Rather, he made it freely available to humanity. Some of the world’s greatest mathematicians have been Oxford people, among them Stephen Hawking, Michael Atiyah and Andrew Wiles who solved the centuries-old Fermat’s Last Theorem. Erwin Schrodinger was an Oxford man as was the even more famous Albert Einstein. Oxford jurisprudence is second to none while the university remains the philosophy and literature.
The university is also the home of the Rhodes scholarship, founded by Cecil Rhodes to educate the brightest minds in the English-speaking world. Selection is extremely competitive. As a basic minimum, you must have a First Class degree. But you must also demonstrate exceptional potential for leadership, service and moral force of character.
A Rhodes Scholar should have the potential to become a leader in government, diplomacy, finance or science. Former US President Bill Clinton was a Rhodes Scholar, although he did not end up with a degree at Oxford. Several scholars have gone on to become senators, Supreme Court justices, captains of industry and distinguished scholars and leaders in their chosen fields.

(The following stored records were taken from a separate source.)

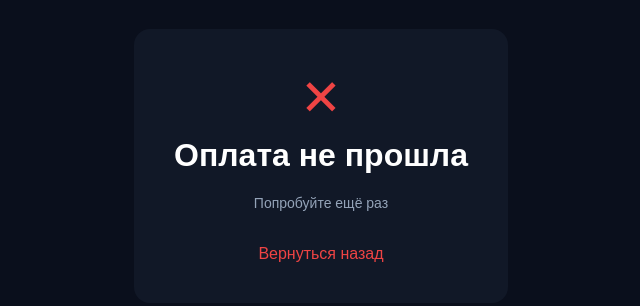
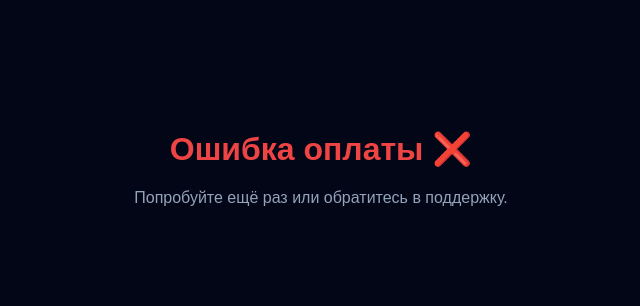
Before and after one commit to sevik2302/payment-server, a website: page public/fail.html in a window 1280 px wide. Shown: the part 234-540 px from the top of the page, without its empty margins (319-959 px from the left). Drawn offline with Linux system fonts and the light colour scheme.

Commit message:
Update fail.html

```diff
--- a/public/fail.html
+++ b/public/fail.html
@@ -9,52 +9,29 @@
 body {
   margin: 0;
   font-family: Arial;
-  background: #0a0f1c;
+  background: #020617;
   color: #fff;
   display: flex;
   justify-content: center;
   align-items: center;
   height: 100vh;
+}
+
+.card {
   text-align: center;
 }
 
-.card {
-  background: #111827;
-  padding: 40px;
-  border-radius: 16px;
-  max-width: 400px;
-}
+h1 { color: #ef4444; }
 
-.cross {
-  font-size: 50px;
-  color: #ef4444;
-}
-
-h1 {
-  margin-top: 10px;
-}
-
-p {
-  color: #94a3b8;
-  font-size: 14px;
-}
-
-a {
-  display: inline-block;
-  margin-top: 20px;
-  color: #ef4444;
-  text-decoration: none;
-}
+p { color: #94a3b8; }
 </style>
 </head>
 
 <body>
 
 <div class="card">
-  <div class="cross">✕</div>
-  <h1>Оплата не прошла</h1>
-  <p>Попробуйте ещё раз</p>
-  <a href="/">Вернуться назад</a>
+  <h1>Ошибка оплаты ❌</h1>
+  <p>Попробуйте ещё раз или обратитесь в поддержку.</p>
 </div>
 
 </body>
```
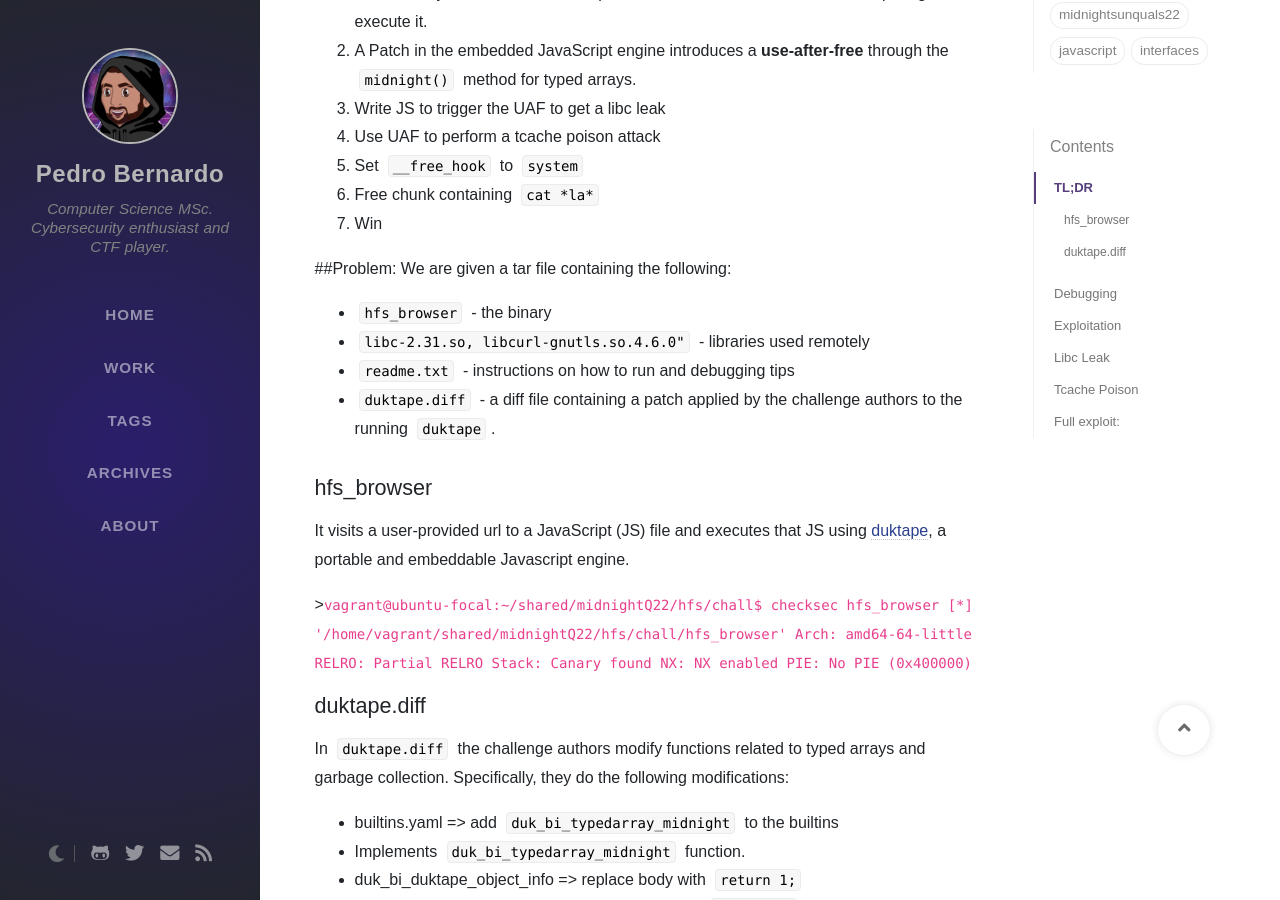
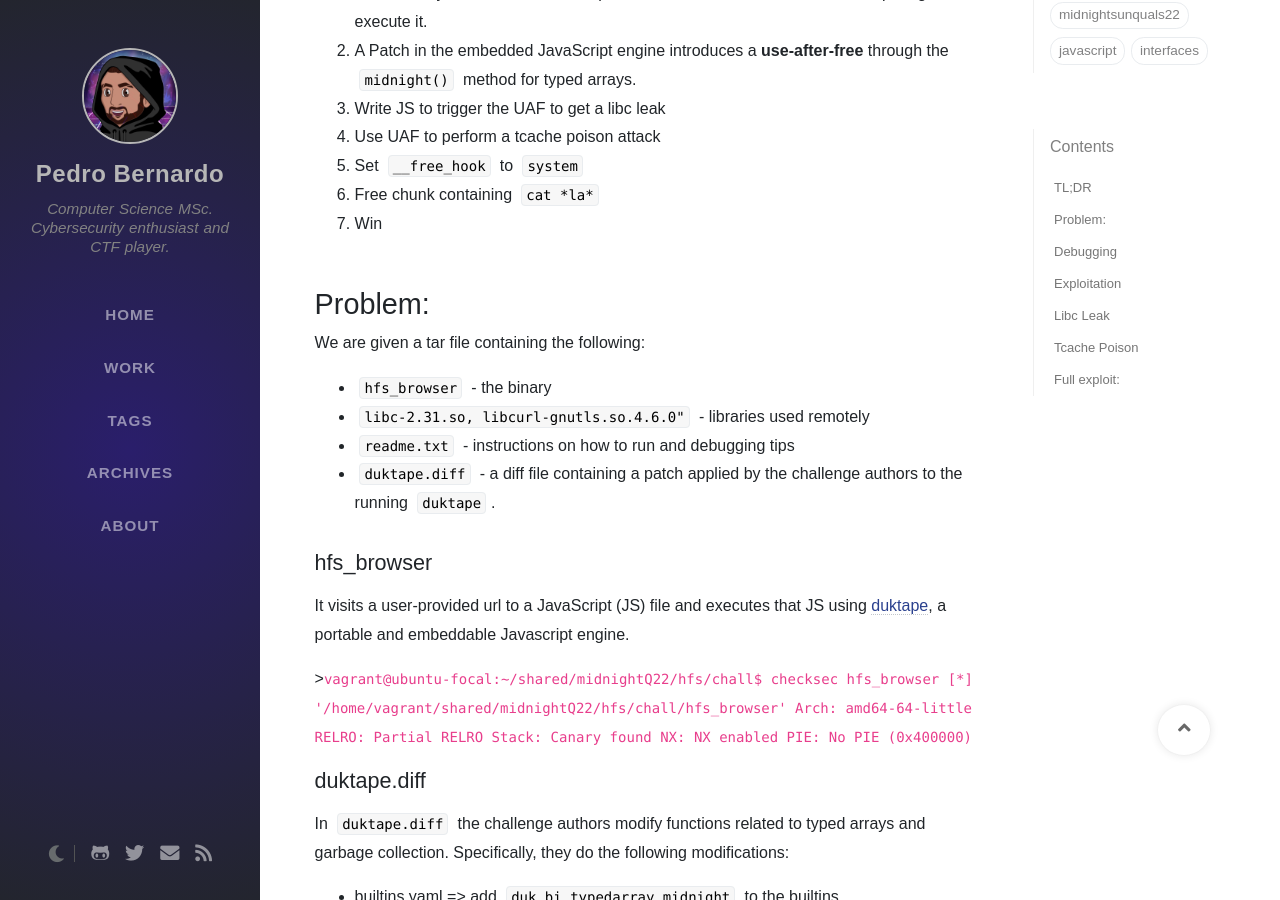
Before and after one commit to Pedro-Bernardo/pedro-bernardo.github.io, a Jekyll site: the page built from _posts/2022-04-03-midnightQuals22_hfs_browser.md, in a window 1280 px wide and 900 px high, scrolled down 428 px. Built offline with Jekyll 4.4.1, drawn with Linux system fonts in a browser that asks for light colours; nearby versions of some CDN libraries; some web fonts are replaced; comment, search, counter and statistics services are not loaded.

Commit message:
fix Problem section

```diff
--- a/_posts/2022-04-03-midnightQuals22_hfs_browser.md
+++ b/_posts/2022-04-03-midnightQuals22_hfs_browser.md
@@ -26,7 +26,7 @@ Solved with [@jorge](https://twitter.com/jorge_cmartins) and [@s3np41k1r1t0](htt
 6. Free chunk containing `cat *la*`
 7. Win
 
-##Problem:
+# Problem:
 We are given a tar file containing the following:
 - `hfs_browser` - the binary
 - `libc-2.31.so, libcurl-gnutls.so.4.6.0"` - libraries used remotely
```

Last week, a team of us were in Lagos to interview the 15 finalists for the West Africa Rhodes scholarship for 2018. Our Chair was Ike Chioke, CEO of investment banking outfit Afrinvest, himself a former Rhodes Scholar. The scheme had been suspended for more than two decades because the Rhodes Trust made the mistake of contracting the selection process to the Federal Ministry of Education. As you would expect, the candidates that were presented were the type that were unfit for admission even in a second-rate British university. The Rhodes Trust, in their infinite wisdom, have put together a team of men and women of high integrity, most of them Oxford graduates, to take charge of the selection process going forward.
We created a rigorous selection framework that enabled us to weed out the wheat from the chaff. Over 500 candidates applied, out of which 15 finalists emerged. On Saturday the 2nd of December, in the ornate meeting rooms of the George Hotel Ikoyi, we interviewed the finalists, ending up with two successful candidates: Toluwalase Awoyemi, 24, best graduating medical student of the University of Ibadan; and Miss Emmanuelle Afaribea Dankwa, 21, an outstanding mathematics/statistics graduate of University of Ghana Legon.
I have no doubt that these young academic ambassadors will not only acquit themselves with distinction; they will present a good image of our beloved West Africa. Floreat oxoniensis!